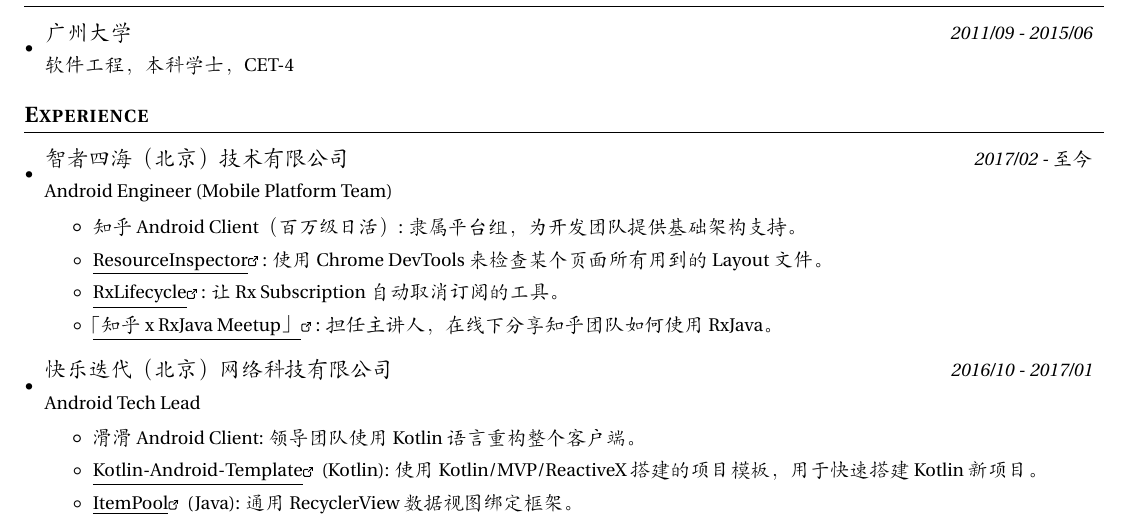
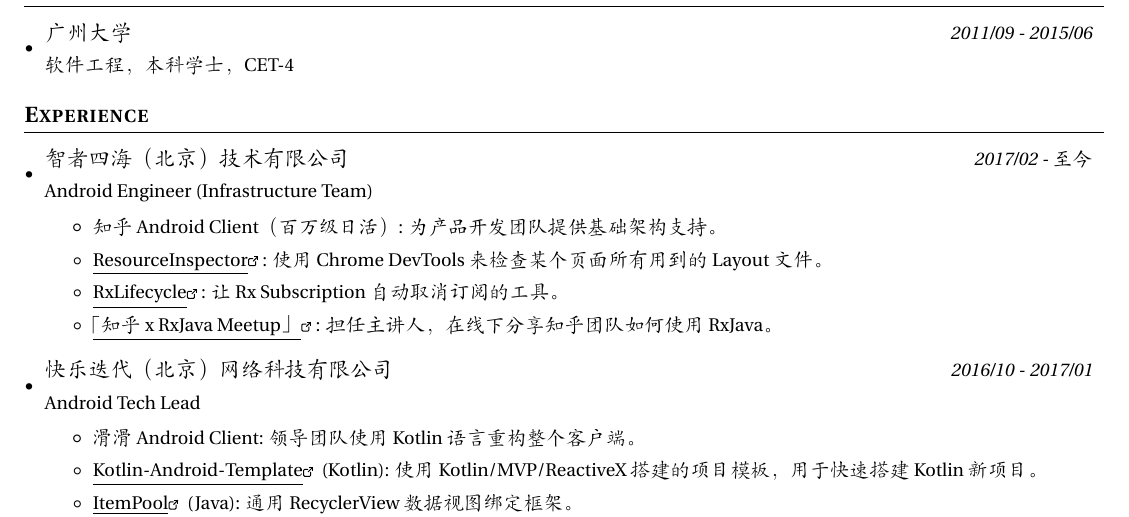
Before and after one commit to nekocode/resume, a LaTeX CV (resume.tex): part of the page, cut so that both start at the same text. Compiled offline with XeLaTeX; a missing font is replaced by an installed copy or a similar font.

Commit message:
Update content

```diff
--- a/resume.tex
+++ b/resume.tex
@@ -135,10 +135,10 @@
 
     \resumeSubheading
       {智者四海（北京）技术有限公司}{2017/02 - 至今}
-      {Android Engineer (Mobile Platform Team)}
+      {Android Engineer (Infrastructure Team)}
       \resumeItemListStart
         \resumeItem{知乎 Android Client（百万级日活）}
-          {隶属平台组，为开发团队提供基础架构支持。}
+          {为产品开发团队提供基础架构支持。}
         \resumeItem{\link{https://github.com/nekocode/ResourceInspector}{ResourceInspector}}
           {使用 Chrome DevTools 来检查某个页面所有用到的 Layout 文件。}
         \resumeItem{\link{https://github.com/zhihu/RxLifecycle}{RxLifecycle}}
```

Exercise aim:
Where a line above includes "link", copy that line.

Result below:
         \resumeItem{\link{https://github.com/nekocode/ResourceInspector}{ResourceInspector}}
         \resumeItem{\link{https://github.com/zhihu/RxLifecycle}{RxLifecycle}}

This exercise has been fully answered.